Now we have an abundance of willow on the farm, green willow, and it is really the only wood that we have to make the number of stakes needed, out of, (I have plenty of other wood for the beds, a mixture of seasoned, rotting and green wood, none of which is willow). Willow being willow and also being green wood will grow, or will it? Is there any way that I can stop it from growing? The majority of the stakes have been cut so that the thin end (the growing end) is in the ground and the thicker (the root end) is in the air, does this make any difference? Before I start the major part of the construction I really need to know if we are going to end up with a row of willow trees growing out of the sides of our hugelbeds or not? If it helps I have attached a couple pictures of the beds as they are.
Any ideas or help would be much appreciated
Thanks in advance Burt
If I'm picturing it right, the bed will wind up coming at least halfway up those willow stakes, or maybe to the top, right? So the moist soil and compost will be touching parts that still have bark on them? I think they may root and try to grow. I'd strip off all the bark. If you get a draw knife it shouldn't be too hard. Livestock would eat the bark you stripped off.
That's right, we have piled the large pieces of wood in between the stakes today, the idea is/was that the beds would come part way up the stakes, which would then be cut off at about 10 cms above the level of the bed. Although we've already piled the wood in between I can still get in there and strip the bark. After we've added the wood chips and other assorted goodies it might not be so easy.
Thanks for the reply Renate, I figured that removing the bark would be a good move, unfortunately (or fortunately) people started carting wood up to the beds before I had chance to do it... and who am I to stop people carting all the logs and stumps up the garden to the Hugelbeds (instead of me)

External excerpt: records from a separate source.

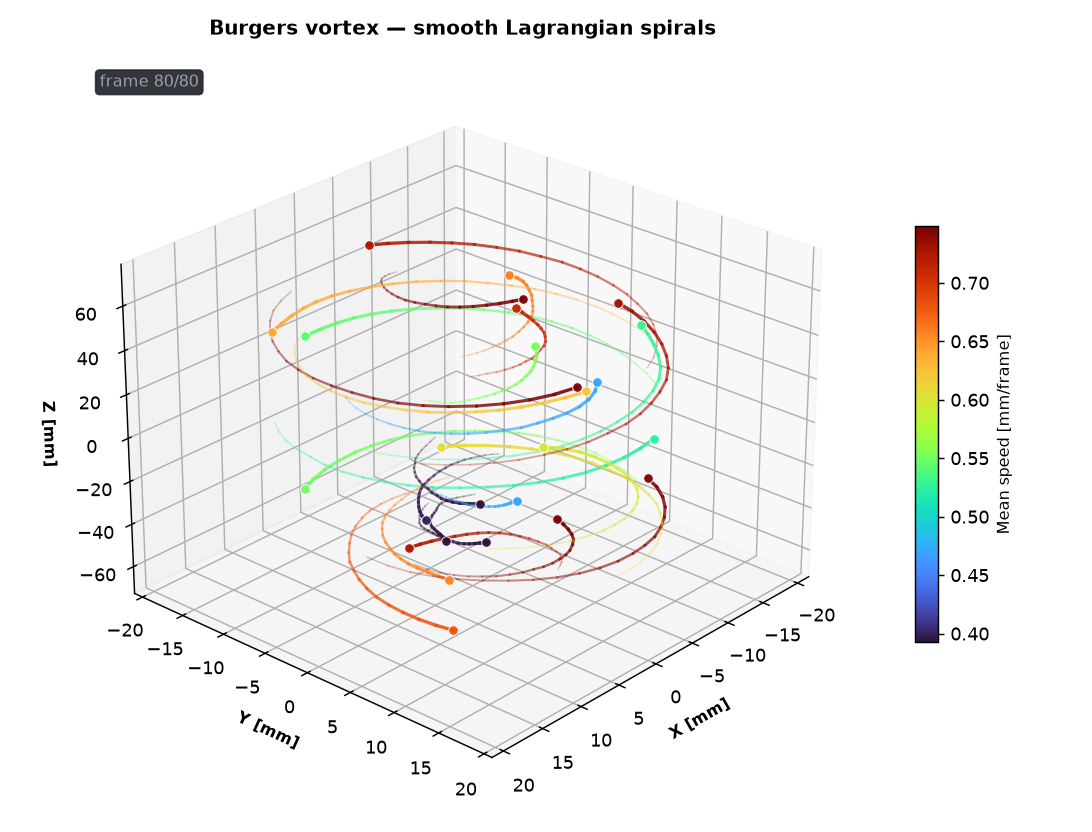
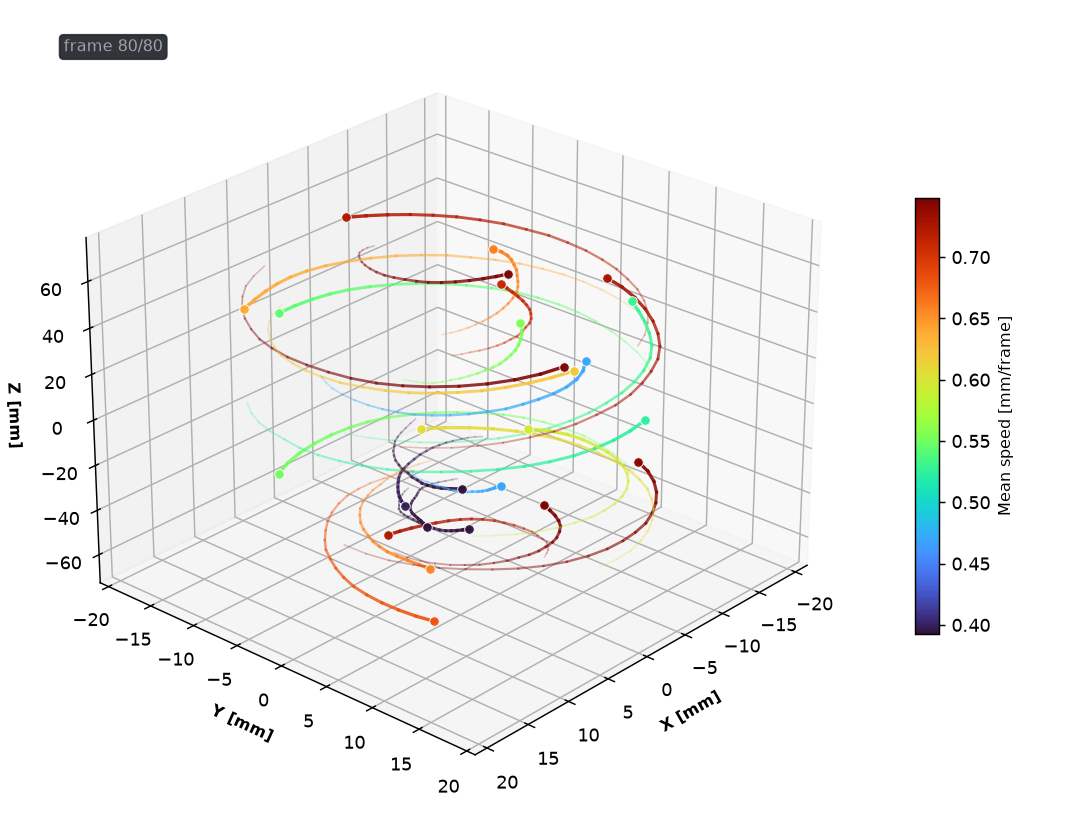
docs: remove title from Burgers GIF and add Ruiz et al (2023) citation + publications
- Generate burgers_smooth_moving.gif without in-image title (static view,
  smooth Savitzky-Golay trails, imageio.v3, 80 frames)
- README hero caption now: Data of a synthetic Burgers vortex created for
  the manuscript: Ruiz, Liberzon, Bhattacharya (2023),
  doi:10.1016/j.flowmeasinst.2023.102310
- Add Publications section at bottom of README with links to
  Google Scholar (Liberzon 3D-PTV), TAU CRIS, OpenPTV org search and the
  Burgers dataset paper

diff --git a/scripts/generate_burgers_smooth_gif.py b/scripts/generate_burgers_smooth_gif.py
@@ -79,9 +79,6 @@ ax.set_zlim(zmin - pad, zmax + pad)
 ax.set_xlabel("X [mm]", fontsize=9, fontweight="bold")
 ax.set_ylabel("Y [mm]", fontsize=9, fontweight="bold")
 ax.set_zlabel("Z [mm]", fontsize=9, fontweight="bold")
-ax.set_title(
-    "Burgers vortex — smooth Lagrangian spirals", fontsize=11, fontweight="bold", pad=12
-)
 ax.grid(True, linestyle="--", alpha=0.22)
 ax.view_init(elev=elev, azim=azim)
 sm = plt.cm.ScalarMappable(cmap=cmap, norm=norm)
@@ -99,12 +96,6 @@ for f in range(T):
     ax.set_xlabel("X [mm]", fontsize=9, fontweight="bold")
     ax.set_ylabel("Y [mm]", fontsize=9, fontweight="bold")
     ax.set_zlabel("Z [mm]", fontsize=9, fontweight="bold")
-    ax.set_title(
-        "Burgers vortex — smooth Lagrangian spirals",
-        fontsize=11,
-        fontweight="bold",
-        pad=12,
-    )
     ax.grid(True, linestyle="--", alpha=0.22)
     ax.view_init(elev=elev, azim=azim)
     for traj, v in zip(trajectories, vels):

diff --git a/README.md b/README.md
@@ -19,6 +19,7 @@ selector.
 <p align="center">
   <img src="docs/images/burgers_smooth_moving.gif" alt="Burgers vortex — smooth Lagrangian spirals (particles moving)" width="620"/>
 </p>
+<p align="center"><em>Data of a synthetic Burgers vortex created for the manuscript: Ruiz, Liberzon, Bhattacharya (2023), <a href="https://doi.org/10.1016/j.flowmeasinst.2023.102310">doi:10.1016/j.flowmeasinst.2023.102310</a></em></p>
 
 - **Algorithms** (`src/openptv2/algorithms/`) - Cython 3 pure-Python particle tracking, correspondence, and calibration code
 - **Plugins** (`src/openptv2/plugins/`) - pluggable tracker implementations (fast, MyPTV/ProPTV-informed trackers)
@@ -541,3 +542,14 @@ The project includes scripts for building and testing:
 | `scripts/install_wheel.sh` | Install wheel in clean test environment |
 | `scripts/run_tests.sh` | Run test suite in test environment |
 | `docker/Dockerfile.slim` | Slim Docker image for testing |
+
+---
+
+## Publications
+
+For publications where **OpenPTV / Liberzon + 3D-PTV / particle tracking** are mentioned, see:
+
+* **Alex Liberzon — Google Scholar (3D-PTV, particle tracking velocimetry):** <https://scholar.google.com/citations?user=3vgugREAAAAJ&hl=en>
+* **Tel Aviv University CRIS — publications list:** <https://cris.tau.ac.il/en/persons/alex-liberzon/publications/>
+* **OpenPTV organisation — related work:** <https://github.com/search?q=org%3Aopenptv+OR+OpenPTV&type=repositories> and the original OpenPTV paper: <https://doi.org/10.17605/osf.io/tdcn4>
+* **Example Burgers vortex dataset paper (synthetic data used for the hero animation):** Ruiz, Liberzon, Bhattacharya (2023), *Flow Measurement and Instrumentation*, <https://doi.org/10.1016/j.flowmeasinst.2023.102310>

I'll get out there in the morning with my knife and get the bark off.